Of course, there's been a lot of fast forward, you see some of my progression as a distance runner on this blog, but what you don't see is that I start and end my runs in one place. The routine is now set. I bound down the hallway and wait for the ride down the elevator and out the front doors to tune in my Garmin to the sky while testing the air. Chilly, warm, I relish those moments as I begin my run, where sometimes hours later, I come back beaming, sweating, limping, exhausted but refreshed, and wave hello to the rotating cast of concierge staff who all doubtless knows about my devotion to running.
Tonight, I ran the boardwalk that marks the final 400 metres of most of my runs. I passed by a slab of concrete that if you were new to the neighbourhood would be nothing more than a place to sit on. But run long enough in one area, and even the street furniture has a story to tell. I remember in 2006 to mark my birthday I ran my age in kilometres and ended the run by jumping on to the bench (and blogged about it). Been here so long that every corner, every post has a memory attached to it. I finished my run next to the bench, bent down to touch it because it seemed like a moment I wanted to mark, then decided to punctuate it by punching it with an emphatic fist.
Colleagues and friends have been wishing me well on my trip to Boston the past few days. Like I wrote about before, they know this is a big one. And so do I. Yes, it means a lot.
Finishing the 11.2K, I walked down the rest of the boardwalk, past some photographers taking pictures of a model trying to exit a fire boat that's been docked there for years, part of the scenery. I turned the corner and looked over the water where I've seen the sun rise. I turned the corner, looked up and saw my building and realized that this was the last run I'd do in Toronto, in front of my home, before I was to head to Boston.
That dawned on me. My. Last. Run. Before. Boston. This is where this all started. Every run starts and finishes here. Choked. The tears came down, ones that never emerged when I crossed the finish line last October. I was a little perturbed to be having this emotional moment while neighbours and tourists were walking around me, so I put my head down, the bill of my cap shielding my eyes from view. Not ashamed in the end, but happy and proud.
This view, above, is one of my neighbourhood I took a while back while crossing the ferry to the island airport. I remember thinking how gorgeous the view was and wanted to capture it.
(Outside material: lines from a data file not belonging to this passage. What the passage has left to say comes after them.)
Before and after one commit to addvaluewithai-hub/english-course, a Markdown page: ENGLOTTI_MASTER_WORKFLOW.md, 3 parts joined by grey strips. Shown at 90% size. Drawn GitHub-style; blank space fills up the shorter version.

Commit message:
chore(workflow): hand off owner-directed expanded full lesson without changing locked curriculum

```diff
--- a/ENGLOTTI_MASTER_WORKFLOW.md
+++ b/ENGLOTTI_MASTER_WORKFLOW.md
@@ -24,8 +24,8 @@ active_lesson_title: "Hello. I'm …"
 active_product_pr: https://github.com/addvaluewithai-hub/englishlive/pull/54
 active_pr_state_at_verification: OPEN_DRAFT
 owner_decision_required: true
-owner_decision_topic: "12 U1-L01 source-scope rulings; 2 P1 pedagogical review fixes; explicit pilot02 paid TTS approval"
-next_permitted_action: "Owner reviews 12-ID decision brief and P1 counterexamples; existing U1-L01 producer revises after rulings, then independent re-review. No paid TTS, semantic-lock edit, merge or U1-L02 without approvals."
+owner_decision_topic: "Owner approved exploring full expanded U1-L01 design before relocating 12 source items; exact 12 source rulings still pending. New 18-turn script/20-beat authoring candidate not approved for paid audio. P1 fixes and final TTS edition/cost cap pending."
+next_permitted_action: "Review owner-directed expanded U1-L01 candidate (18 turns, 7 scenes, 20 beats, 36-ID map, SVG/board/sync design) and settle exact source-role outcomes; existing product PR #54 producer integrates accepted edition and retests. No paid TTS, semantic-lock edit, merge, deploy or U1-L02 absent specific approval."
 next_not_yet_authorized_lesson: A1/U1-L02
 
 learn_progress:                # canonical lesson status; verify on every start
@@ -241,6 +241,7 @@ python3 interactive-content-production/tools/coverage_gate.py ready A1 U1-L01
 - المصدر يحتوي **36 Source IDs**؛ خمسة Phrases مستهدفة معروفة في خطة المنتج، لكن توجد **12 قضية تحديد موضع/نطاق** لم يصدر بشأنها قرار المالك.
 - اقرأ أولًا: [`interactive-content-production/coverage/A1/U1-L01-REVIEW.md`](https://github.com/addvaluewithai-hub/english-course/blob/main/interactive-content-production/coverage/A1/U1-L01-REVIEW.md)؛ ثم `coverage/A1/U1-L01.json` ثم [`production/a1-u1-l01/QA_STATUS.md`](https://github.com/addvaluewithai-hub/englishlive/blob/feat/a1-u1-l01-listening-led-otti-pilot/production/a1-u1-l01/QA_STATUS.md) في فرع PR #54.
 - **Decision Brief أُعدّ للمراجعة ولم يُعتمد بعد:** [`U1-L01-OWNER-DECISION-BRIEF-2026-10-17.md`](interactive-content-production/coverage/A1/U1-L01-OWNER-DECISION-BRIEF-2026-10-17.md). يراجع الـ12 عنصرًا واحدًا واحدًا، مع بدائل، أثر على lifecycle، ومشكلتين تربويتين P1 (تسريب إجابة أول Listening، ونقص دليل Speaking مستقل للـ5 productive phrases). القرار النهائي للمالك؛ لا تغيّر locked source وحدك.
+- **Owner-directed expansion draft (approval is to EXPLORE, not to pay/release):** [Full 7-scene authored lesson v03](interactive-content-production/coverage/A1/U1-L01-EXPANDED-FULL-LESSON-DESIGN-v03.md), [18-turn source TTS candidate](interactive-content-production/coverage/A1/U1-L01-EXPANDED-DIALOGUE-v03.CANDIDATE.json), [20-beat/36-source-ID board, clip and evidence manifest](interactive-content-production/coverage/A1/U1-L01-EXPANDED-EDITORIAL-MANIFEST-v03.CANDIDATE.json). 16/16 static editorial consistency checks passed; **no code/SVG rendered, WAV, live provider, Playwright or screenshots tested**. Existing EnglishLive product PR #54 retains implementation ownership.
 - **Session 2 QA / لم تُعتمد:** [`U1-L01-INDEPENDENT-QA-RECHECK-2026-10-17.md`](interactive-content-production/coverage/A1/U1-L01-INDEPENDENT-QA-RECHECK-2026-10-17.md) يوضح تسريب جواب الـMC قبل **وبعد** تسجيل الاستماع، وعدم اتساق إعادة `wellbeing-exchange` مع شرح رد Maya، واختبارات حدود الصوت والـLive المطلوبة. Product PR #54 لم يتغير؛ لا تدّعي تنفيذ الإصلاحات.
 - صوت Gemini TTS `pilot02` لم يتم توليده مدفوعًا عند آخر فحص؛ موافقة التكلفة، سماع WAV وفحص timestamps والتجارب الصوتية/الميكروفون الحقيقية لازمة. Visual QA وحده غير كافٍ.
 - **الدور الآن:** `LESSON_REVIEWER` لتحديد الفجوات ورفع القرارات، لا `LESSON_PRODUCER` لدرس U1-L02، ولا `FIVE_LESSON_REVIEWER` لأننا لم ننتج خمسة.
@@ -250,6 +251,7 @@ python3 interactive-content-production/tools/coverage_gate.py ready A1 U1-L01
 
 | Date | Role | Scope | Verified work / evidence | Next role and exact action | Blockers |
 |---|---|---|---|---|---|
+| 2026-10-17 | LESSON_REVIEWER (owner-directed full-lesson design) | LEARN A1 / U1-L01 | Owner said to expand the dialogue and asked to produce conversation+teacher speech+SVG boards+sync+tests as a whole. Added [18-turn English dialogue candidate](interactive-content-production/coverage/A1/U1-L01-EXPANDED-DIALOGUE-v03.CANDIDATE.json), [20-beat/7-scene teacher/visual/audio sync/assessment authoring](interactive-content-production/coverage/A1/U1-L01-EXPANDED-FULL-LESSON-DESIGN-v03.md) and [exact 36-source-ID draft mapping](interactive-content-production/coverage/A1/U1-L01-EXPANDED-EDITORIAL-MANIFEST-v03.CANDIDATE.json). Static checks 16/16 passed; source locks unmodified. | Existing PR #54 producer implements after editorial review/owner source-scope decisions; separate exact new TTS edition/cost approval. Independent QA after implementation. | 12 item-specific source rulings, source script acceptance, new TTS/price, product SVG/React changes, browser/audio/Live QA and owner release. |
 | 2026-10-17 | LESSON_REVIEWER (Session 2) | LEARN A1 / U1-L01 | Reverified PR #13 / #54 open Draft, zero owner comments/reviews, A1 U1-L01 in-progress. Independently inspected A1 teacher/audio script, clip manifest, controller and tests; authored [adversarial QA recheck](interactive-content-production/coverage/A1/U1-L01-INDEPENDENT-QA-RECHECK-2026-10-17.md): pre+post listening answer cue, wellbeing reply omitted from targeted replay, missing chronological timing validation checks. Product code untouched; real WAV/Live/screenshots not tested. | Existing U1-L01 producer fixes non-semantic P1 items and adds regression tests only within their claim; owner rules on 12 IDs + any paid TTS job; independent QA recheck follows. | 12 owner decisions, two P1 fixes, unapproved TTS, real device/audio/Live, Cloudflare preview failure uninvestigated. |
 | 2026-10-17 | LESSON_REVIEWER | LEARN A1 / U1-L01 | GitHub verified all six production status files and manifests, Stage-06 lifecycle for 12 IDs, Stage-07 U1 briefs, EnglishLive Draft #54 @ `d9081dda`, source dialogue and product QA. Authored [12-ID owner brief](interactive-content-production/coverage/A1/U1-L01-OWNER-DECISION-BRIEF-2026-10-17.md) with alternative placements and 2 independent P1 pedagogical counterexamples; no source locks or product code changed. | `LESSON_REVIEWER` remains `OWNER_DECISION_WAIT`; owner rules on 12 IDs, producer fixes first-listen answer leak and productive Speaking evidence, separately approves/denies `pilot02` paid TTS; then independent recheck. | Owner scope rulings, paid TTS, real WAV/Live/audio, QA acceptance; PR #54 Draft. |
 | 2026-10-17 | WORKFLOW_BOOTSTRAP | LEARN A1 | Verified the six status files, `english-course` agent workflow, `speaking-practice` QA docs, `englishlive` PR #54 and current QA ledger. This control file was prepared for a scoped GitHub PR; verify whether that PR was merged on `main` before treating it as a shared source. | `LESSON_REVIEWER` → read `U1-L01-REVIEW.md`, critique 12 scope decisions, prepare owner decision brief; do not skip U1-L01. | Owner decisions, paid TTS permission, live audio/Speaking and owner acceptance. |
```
Friday's predawn morning will be dark when I cross to catch my flight. I'll have no need of a sunrise to show me what that view looks like. It's home, I've seen it a thousand times, my feet have travelled it countless times, can't count the strides.